Conducive organisational behaviour of workintegrated learning and mentorship training for secondary schools: a systematic review

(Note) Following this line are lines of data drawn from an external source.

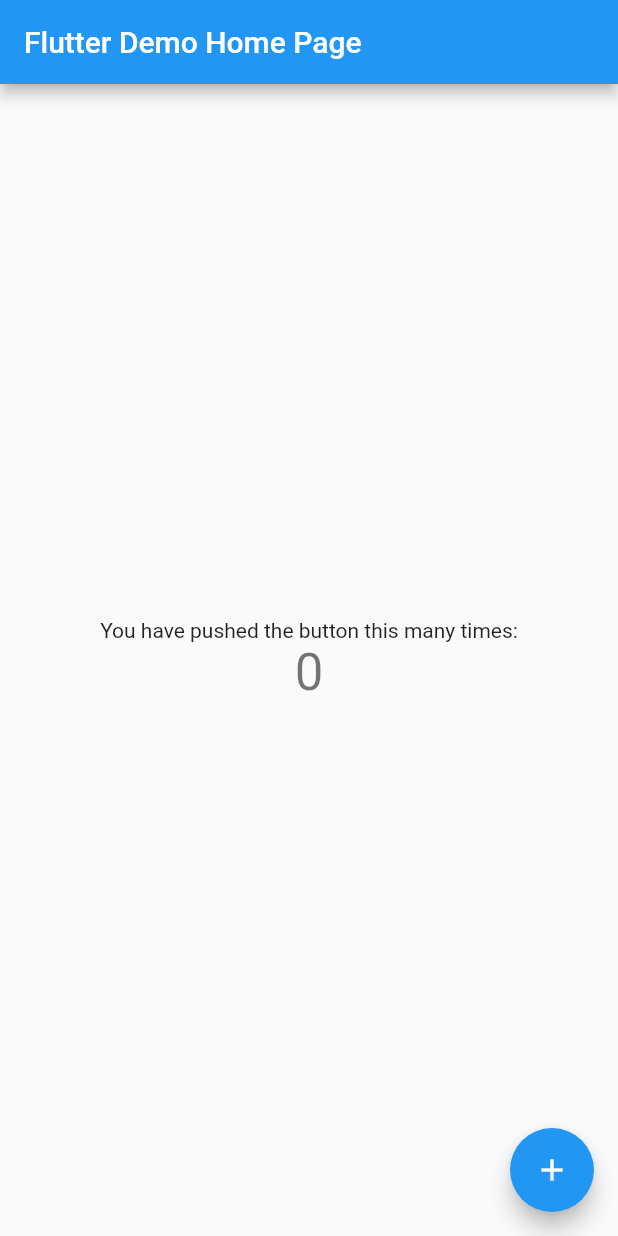
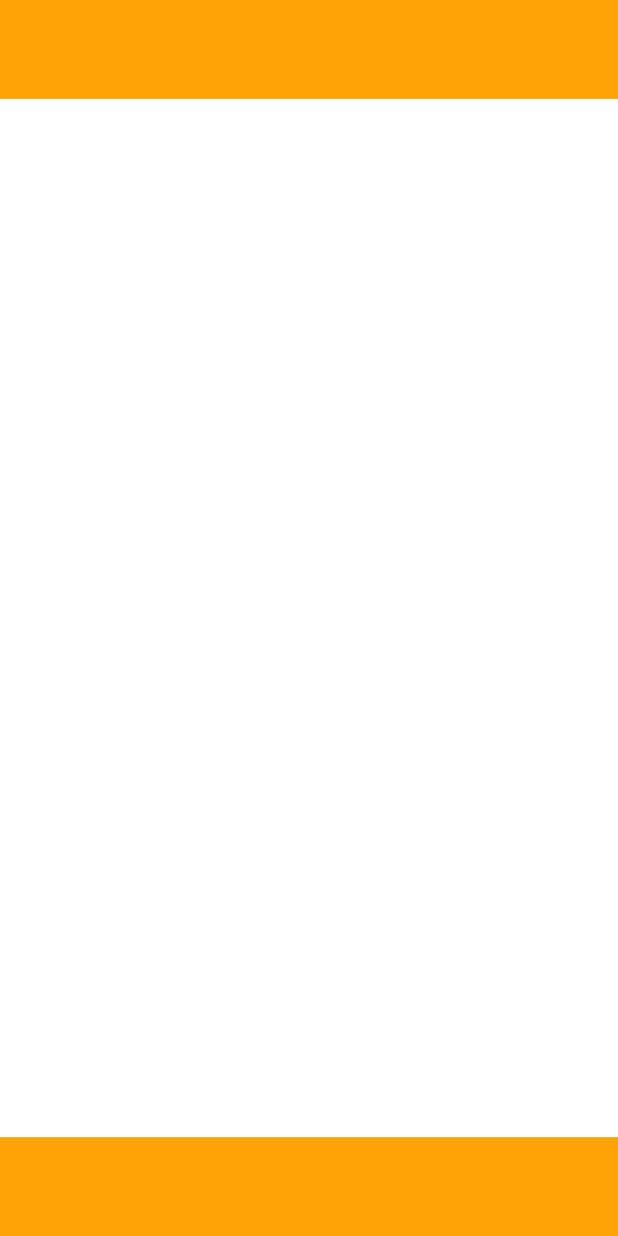
Before and after one commit to claylton/se_ligue, a Flutter app: the screen it shows after launch, on a phone screen of 412 x 824 dp. Run offline on Flutter 3.47's test engine with Material 2 defaults, Android fonts, the light colour scheme and no system bars.

Commit message:
Tela inicial

```diff
--- a/lib/main.dart
+++ b/lib/main.dart
@@ -1,4 +1,6 @@
 import 'package:flutter/material.dart';
+import 'package:flutter/services.dart';
+import 'package:se_ligue/view/chat.page.dart';
 
 void main() {
   runApp(MyApp());
@@ -8,106 +10,21 @@
   // This widget is the root of your application.
   @override
   Widget build(BuildContext context) {
+    SystemChrome.setSystemUIOverlayStyle(SystemUiOverlayStyle(
+      statusBarColor: Colors.white,
+      //statusBarBrightness:
+    ));
     return MaterialApp(
       title: 'Flutter Demo',
+      debugShowCheckedModeBanner: false,
       theme: ThemeData(
-        // This is the theme of your application.
-        //
-        // Try running your application with "flutter run". You'll see the
-        // application has a blue toolbar. Then, without quitting the app, try
-        // changing the primarySwatch below to Colors.green and then invoke
-        // "hot reload" (press "r" in the console where you ran "flutter run",
-        // or simply save your changes to "hot reload" in a Flutter IDE).
-        // Notice that the counter didn't reset back to zero; the application
-        // is not restarted.
-        primarySwatch: Colors.blue,
+        primaryColor: Color(0XFFFFA307),
       ),
-      home: MyHomePage(title: 'Flutter Demo Home Page'),
+      initialRoute: 'chat',
+
+      routes:<String, WidgetBuilder> {
+        'chat':(context) => ChatPage(),
+      },
     );
   }
 }
-
-class MyHomePage extends StatefulWidget {
-  MyHomePage({Key key, this.title}) : super(key: key);
-
-  // This widget is the home page of your application. It is stateful, meaning
-  // that it has a State object (defined below) that contains fields that affect
-  // how it looks.
-
-  // This class is the configuration for the state. It holds the values (in this
-  // case the title) provided by the parent (in this case the App widget) and
-  // used by the build method of the State. Fields in a Widget subclass are
-  // always marked "final".
-
-  final String title;
-
-  @override
-  _MyHomePageState createState() => _MyHomePageState();
-}
-
-class _MyHomePageState extends State<MyHomePage> {
-  int _counter = 0;
-
-  void _incrementCounter() {
-    setState(() {
-      // This call to setState tells the Flutter framework that something has
-      // changed in this State, which causes it to rerun the build method below
-      // so that the display can reflect the updated values. If we changed
-      // _counter without calling setState(), then the build method would not be
-      // called again, and so nothing would appear to happen.
-      _counter++;
-    });
-  }
-
-  @override
-  Widget build(BuildContext context) {
-    // This method is rerun every time setState is called, for instance as done
-    // by the _incrementCounter method above.
-    //
-    // The Flutter framework has been optimized to make rerunning build methods
-    // fast, so that you can just rebuild anything that needs updating rather
-    // than having to individually change instances of widgets.
-    return Scaffold(
-      appBar: AppBar(
-        // Here we take the value from the MyHomePage object that was created by
-        // the App.build method, and use it to set our appbar title.
-        title: Text(widget.title),
-      ),
-      body: Center(
-        // Center is a layout widget. It takes a single child and positions it
-        // in the middle of the parent.
-        child: Column(
-          // Column is also a layout widget. It takes a list of children and
-          // arranges them vertically. By default, it sizes itself to fit its
-          // children horizontally, and tries to be as tall as its parent.
-          //
-          // Invoke "debug painting" (press "p" in the console, choose the
-          // "Toggle Debug Paint" action from the Flutter Inspector in Android
-          // Studio, or the "Toggle Debug Paint" command in Visual Studio Code)
-          // to see the wireframe for each widget.
-          //
-          // Column has various properties to control how it sizes itself and
-          // how it positions its children. Here we use mainAxisAlignment to
-          // center the children vertically; the main axis here is the vertical
-          // axis because Columns are vertical (the cross axis would be
-          // horizontal).
-          mainAxisAlignment: MainAxisAlignment.center,
-          children: <Widget>[
-            Text(
-              'You have pushed the button this many times:',
-            ),
-            Text(
-              '$_counter',
-              style: Theme.of(context).textTheme.headline4,
-            ),
-          ],
-        ),
-      ),
-      floatingActionButton: FloatingActionButton(
-        onPressed: _incrementCounter,
-        tooltip: 'Increment',
-        child: Icon(Icons.add),
-      ), // This trailing comma makes auto-formatting nicer for build methods.
-    );
-  }
-}
--- /dev/null
+++ b/lib/view/chat.page.dart
@@ -0,0 +1,36 @@
+import 'package:flutter/material.dart';
+
+class ChatPage extends StatefulWidget {
+  @override
+  _ChatPageState createState() => _ChatPageState();
+}
+
+class _ChatPageState extends State<ChatPage> {
+
+  ThemeData theme;
+  Size size;
+
+  @override
+  void didChangeDependencies() {
+    theme = Theme.of(context);
+    size = MediaQuery.of(context).size;
+    super.didChangeDependencies();
+  }
+
+  @override
+  Widget build(BuildContext context) {
+    return Scaffold(
+      backgroundColor: theme.primaryColor,
+          body: Container(
+        child: Column(children: [
+          Container(
+            width: size.width,
+            height: size.height * 0.08,
+          ),
+          Expanded(child: Container(color: Colors.white,)),
+          Container(height: size.height * 0.08),
+        ],),
+      ),
+    );
+  }
+}
```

The unsatisfactory outcomes of the teaching practice portfolio of evidence of teacher-students' after the completion of work-integrated learning (WIL) at rural secondary schools combined with poor feedback and complaints of the placement schools, raised concerns at the work-integrated office of a Faculty of Education Sciences at a South African university, that quality assurance of the WIL process in these settings are sub-standard and influencing the student-teacher negatively. The results from a student teachers' survey conducted by the NWU WIL office, revealed that the supporting teachers at rural schools do not have sufficient content knowledge of their particular subject, the majority of teachers are not updated with new teaching practices or they lack the ability to apply theory to practice. The main concern was the inadequate support or coaching the student-teacher received. This can be contributed to the known pressures and challenges experienced in the secondary school environment which often lead to a culmination of unmotivated teachers, schools with an absence of a learning culture, no collective teaching and little collaboration among personnel, especially when combined with a lack of leadership. The academic achievement of the learner is determined by the quality of the learning experiences. The learning culture in a school refers to the intellectual rigour of the school, which is the environment and opportunities created by the school for the students to interact with each other, teachers and others beyond the classroom. It is also linked to the interaction with the studentteacher as it has been determined that the teaching practice has a positive impact on the learning environment in the classroom and the knowledge gained by the supporting teacher during the practicum period contributes towards the mentor-teachers' professional development. Many of the distance learning students or students studying at higher education institutions which feed from rural areas are exposed to rural schools during their practicum and negative learning culture at a school where teaching practice should be performed will have an adverse effect on the student-teachers cognitive learning during the process, as well as the receptiveness to learn from his mentor. The aim was to obtain the best available evidence of the conducive organisational behaviour of schools, especially secondary schools in rural communities, regarding the organisational behaviour related to WIL and mentorship training. A rigorous systematic review was conducted through a search process and a selection of articles in an attempt to obtain research evidence on conducive organisational behaviour in a school system which will be conducive to WIL and mentorship training in secondary schools in rural areas. During an eight-step process, a critical appraisal of the methodological quality; assessment of bias, data extraction, data analysis and synthesis, a final four (n=4) articles were identified according to the characteristics and categorisation of the basic organisational behaviour model, Stage II by Robbins et al. (2009) on an individual, group and organisational level. Five (5) themes emanated from the research indicating that mentor-teachers are (1) positive, (2) strength focussed , (3) enabling; (4) limited support exists for teachers on organisational level; (5) learner achievement are related to conducive organisational behaviour and is possible regardless of the rural challenges. Research on work-integrated learning and mentorship training applying the perspective of organisational behaviour is a new field of study. This systematic review concludes that schools as organisations with multi-level relationships and as ecosystems where student-teachers are met through WIL and mentoring, necessitates a stronger integration of organisational behaviour. This could be viewed as a valuable contribution towards responsible citizenship and positive learner outcomes despite rural-related challenges. Organisational behaviour needs to be included into the curriculum of teacher education and be a minimum requirement in the arsenal of managerial skills required within schools. A policy brief was formulated as additional mode of dissemination targeted at key decision-makers within the South African schooling system.